“One of my daughters now has echolalia,” said Pugliese. “She’s starting to repeat every single thing that everybody says. And she’s never done that. It’s because she’s not having conversations at school with people.”
That type of regression isn’t as easy to address for special needs students as it might be for their more neurotypical classmates.
“The danger of falling behind with each day of lost services is amplified for special needs students,” said Maggie Moroff, special education policy coordinator for Advocates for Children of New York. “It’s almost exponential. A lot of the skills the students are working on are building systematically so time away is really problematic.”
Despite the unique needs of special education classrooms, many teachers felt like there wasn’t enough guidance from the top on how to handle this new environment.
“Sometimes a child might not understand physical boundaries,” said Deirdre Levy, a K-2 special education teacher at P.S. 9. “You can get in very close proximity to a student. For special education teachers, [reopening] is especially risky.”
Several dozen teachers, paraprofessionals and teacher delegates signed a letter addressed to the mayor, the chancellor and governor on August 31, saying there was not enough direction regarding their students’ needs.

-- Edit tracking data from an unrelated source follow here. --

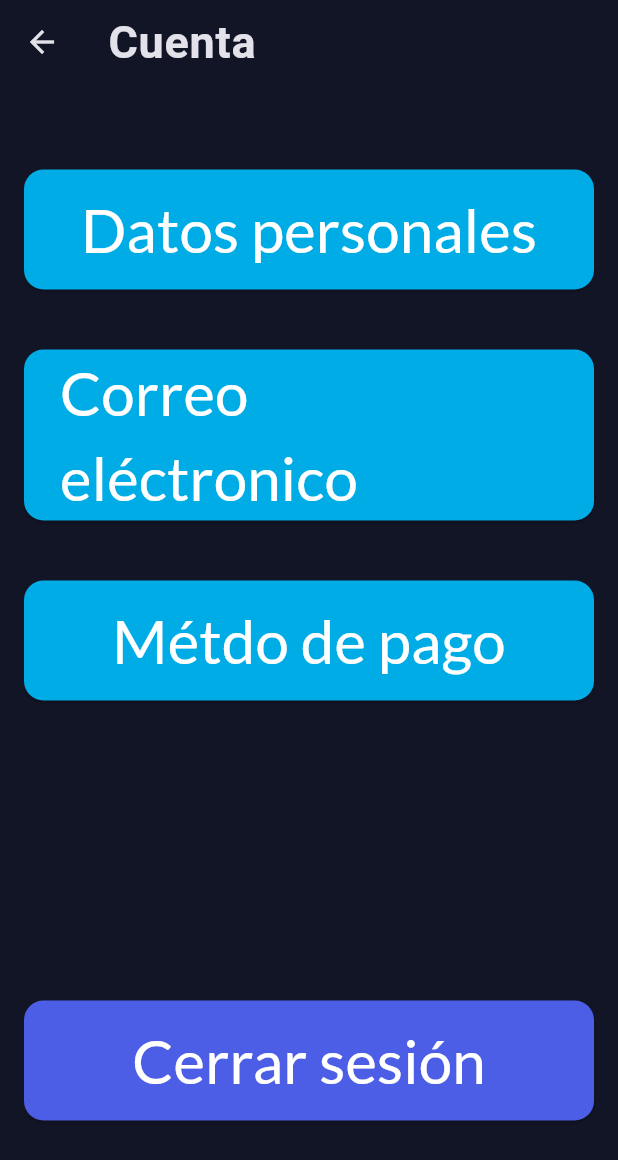
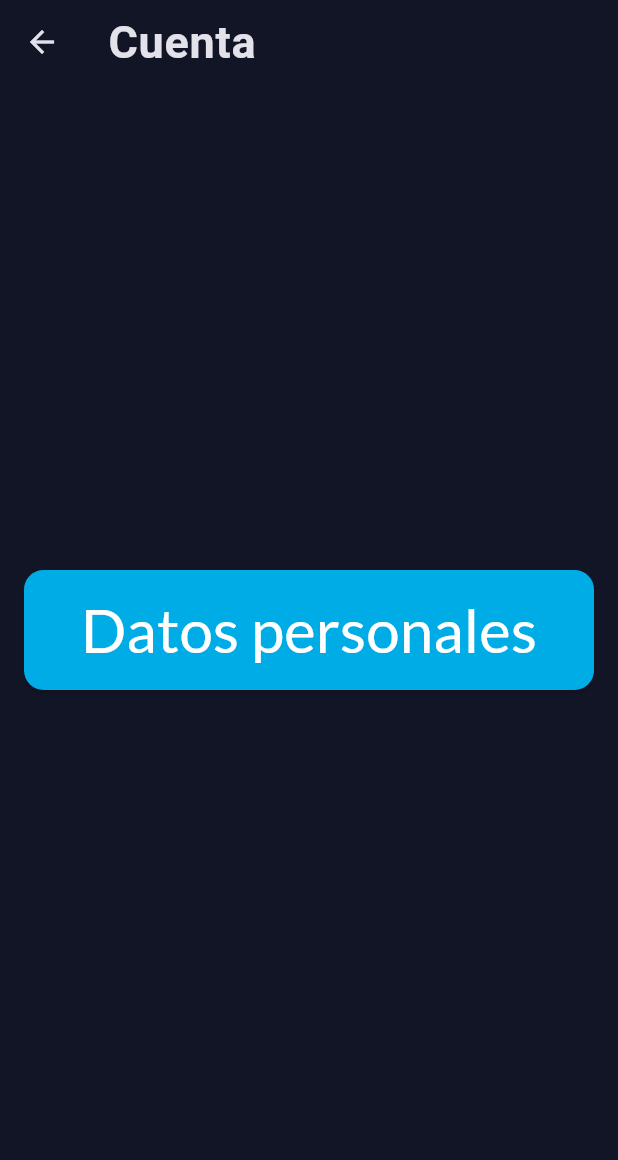
Before and after one commit to karelycode/Clarify, a Flutter app: the screen it shows after launch, item 2 of the bottom bar chosen, after a tap on "Cuenta", on a phone screen of 412 x 824 dp. Shown: the top 1160 px of the screen. Run offline on Flutter 3.47's test engine with Material 3 defaults, Android fonts, the phone set to English and light mode, and no system bars; our stand-ins replace camera, flutter_tts, google_fonts; missing offline and left inert: google_mlkit_text_recognition, tflite_flutter.

```diff
--- a/lib/main.dart
+++ b/lib/main.dart
@@ -1,8 +1,9 @@
-
+//Importaciones
 import "package:flutter/material.dart";
 import "package:google_fonts/google_fonts.dart";
 import "package:prueba/pages/splash.dart";
 
+//Método main de la aplicación
 void main() {
   runApp(MyApp());
 }
@@ -13,6 +14,7 @@ class MyApp extends StatelessWidget {
   Widget build(BuildContext context) {
     return MaterialApp(
       theme: ThemeData(
+        //Establecemos el tema de la aplicación
         useMaterial3: true,
         textTheme: GoogleFonts.latoTextTheme(Theme.of(context).textTheme).copyWith(
           titleLarge: GoogleFonts.roboto(textStyle: Theme.of(context).textTheme.bodyLarge,fontSize: 30,color: Colors.white, fontWeight: FontWeight.bold),
--- a/lib/pages/camera.dart
+++ b/lib/pages/camera.dart
@@ -1,3 +1,4 @@
+//Importaciones
 import 'dart:async';
 import 'dart:io';
 import 'package:flutter/material.dart';
@@ -7,6 +8,7 @@ import 'package:google_mlkit_text_recognition/google_mlkit_text_recognition.dart
 import 'package:flutter_tts/flutter_tts.dart';
 import 'image_classification_helper.dart';
 
+//Clase principal del widget de Cámara
 class Camera extends StatefulWidget {
   @override
   State<StatefulWidget> createState() {
--- a/lib/pages/configuration.dart
+++ b/lib/pages/configuration.dart
@@ -1,8 +1,9 @@
-
+//Importaciones
 import 'package:flutter/material.dart';
 import 'package:flutter_tts/flutter_tts.dart';
 import 'cuenta.dart';
 
+//Clase principal del widget de Configuración
 class Configuration extends StatefulWidget{
   @override
   State<StatefulWidget> createState() {
@@ -11,11 +12,11 @@ class Configuration extends StatefulWidget{
 
 }
 
-
+// Estado del widget de Configuración
 class MyConfiguration extends State<Configuration> {
+  // Instancia del paquete de síntesis de voz Flutter TTS
   final FlutterTts _flutterTts = FlutterTts();
-
-
+  //Menu de configuración
   @override
   Widget build(BuildContext context) {
     return Scaffold(
@@ -31,6 +32,7 @@ class MyConfiguration extends State<Configuration> {
           children: [
             ElevatedButton(
               onPressed: () {
+                // Reproduce el texto "Configuración de la cuenta" utilizando síntesis de voz
                 _flutterTts.speak('Configuración de la cuenta');
                 // Navegar a otra página al presionar este botón
                 Navigator.push(
@@ -56,30 +58,6 @@ class MyConfiguration extends State<Configuration> {
             ),
             SizedBox(height: 40.0),
 
-            ElevatedButton(
-              onPressed: () {
-                _flutterTts.speak('Ayuda');
-                // Navegar a otra página al presionar este botón
-                Navigator.push(
-                  context,
-                  MaterialPageRoute(builder: (context) => Cuenta()),
-                );
-              },
-              style: ElevatedButton.styleFrom(
-                minimumSize: Size(double.infinity, 80.0),// Establecer una altura mínima
-                backgroundColor: Color(0xFF00ACE6),
-                shape: RoundedRectangleBorder(
-                  borderRadius: BorderRadius.circular(13.0), // Agregar bordes redondeados
-                ),
-              ),
-              child: Text(
-                  'Ayuda',
-                  style: TextStyle(
-                  fontSize: 40.0,
-                    color: Colors.white,
-                ),
-              ),
-            ),
             SizedBox(height: 250.0),
 
           ],
--- a/lib/pages/cuenta.dart
+++ b/lib/pages/cuenta.dart
@@ -1,7 +1,6 @@
 
 import 'package:flutter/material.dart';
 
-import 'correo.dart';
 import 'datosPersonales.dart';
 
 class Cuenta extends StatefulWidget{
@@ -50,78 +49,7 @@ class MyCuenta extends State<Cuenta>{
               ),
             ),
             SizedBox(height: 40.0),
-            ElevatedButton(
-              onPressed: () {
-                // Navegar a otra página al presionar este botón
-                Navigator.push(
-                  context,
-                  MaterialPageRoute(builder: (context) => Correo()),
-                );
-              },
-              style: ElevatedButton.styleFrom(
-                minimumSize: Size(double.infinity, 80.0), // Establecer una altura mínima
-                backgroundColor: Color(0xFF00ACE6),
-                shape: RoundedRectangleBorder(
-                  borderRadius: BorderRadius.circular(13.0), // Agregar bordes redondeados
-                ),
-              ),
-              child: Text(
-                'Correo eléctronico',
-                style: TextStyle(
-                  fontSize: 40.0,
-                  color: Colors.white,
-                ),
-              ),
-            ),
-            SizedBox(height: 40.0),
-            ElevatedButton(
-              onPressed: () {
-                // Navegar a otra página al presionar este botón
-                Navigator.push(
-                  context,
-                  MaterialPageRoute(builder: (context) => Cuenta()),
-                );
-              },
-              style: ElevatedButton.styleFrom(
-                minimumSize: Size(double.infinity, 80.0), // Establecer una altura mínima
-                backgroundColor: Color(0xFF00ACE6),
-                shape: RoundedRectangleBorder(
-                  borderRadius: BorderRadius.circular(13.0), // Agregar bordes redondeados
-                ),
-              ),
-              child: Text(
-                'Métdo de pago',
-                style: TextStyle(
-                  fontSize: 40.0,
-                  color: Colors.white,
-                ),
-              ),
-            ),
-            SizedBox(height: 200.0),
-            ElevatedButton(
-              onPressed: () {
-                // Navegar a otra página al presionar este botón
-                Navigator.push(
-                  context,
-                  MaterialPageRoute(builder: (context) => Cuenta()),
-                );
-              },
-              style: ElevatedButton.styleFrom(
-                minimumSize: Size(double.infinity, 80.0), // Establecer una altura mínima
-                backgroundColor: Color(0xFF4C5EE6),
-                shape: RoundedRectangleBorder(
-                  borderRadius: BorderRadius.circular(13.0), // Agregar bordes redondeados
-                ),
-              ),
-              child: Text(
-                'Cerrar sesión',
-                style: TextStyle(
-                  fontSize: 40.0,
-                  color: Colors.white,
-                ),
-              ),
-            ),
-            SizedBox(height: 20.0),
+
 
           ],
         ),
```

“As District 75 students and staff, we needed something that was more detailed,” said Sarina-Ann Raffa, a paraprofessional at 811Q and one of the letter’s co-authors, about the Department of Education’s reopening guidelines. “We need different types of PPE, different types of training, and other safety precautions, and we were totally getting ignored.”
For example, while teachers across the school system complained about the lack of basic PPE provided to them, special education teachers were also waiting on extra gear like face shields, gowns with sleeves and gloves. That type of protection would help in situations like when a student like Michelle tries to hug them.
“We would prompt her to shake our hand or give us a high five, and we would be wearing gloves, of course,” said Raffa.
The Department of Education says the letter spurred it to strengthen communication with the teachers union and adapt the protocols to meet the requirements of special needs classrooms.
A response was sent to all of District 75, detailing PPE supply information and health and safety protocols for mask-resistant students. Some of the tactics included allowing students to wear a mask for short periods of time to build up tolerance, allowing choice in the type of fabrics that masks are made of, and using social storytelling and visual cues to reinforce the importance of masks.
For teachers like Deirdre Levy at P.S. 9, it means relying on the skills and experience she’s developed over the years in special education.
“I’m trying to be innovative and creative, so I can meet the needs of every learner in my classroom,” she said. “If I have to livestream a whole group instruction, then I will because I want to make sure my students have access to me and to the classroom setting even if they’re not in the classroom. It’s this ongoing Tetris battle of trying to plan out how to make sure every kid gets their access.”
While nearly everyone agrees that full-time in-person learning is the best option for special needs students, how exactly that can be carried out during this pandemic remains a frustration and source of disagreement between all parties involved.
But it doesn’t stop children across the city from the excitement of returning to the classroom— whatever that looks like.
“There’s so many children that went to school. Normally, they would go kicking and screaming and crying,” said Pugliese. “But now they get home, and they’re asking for school again.”
An earlier version of this article misstated the sisters’ names. Michelle is the 19-year-old and her sister’s name is Josephine.
An earlier version of this article misstated the borough where Dawn Vollaro works. She works in Manhattan, not on Staten Island.
An earlier version misstated Sarina-Ann Raffa’s position. She’s a NYC DOE paraprofessional, not a teacher.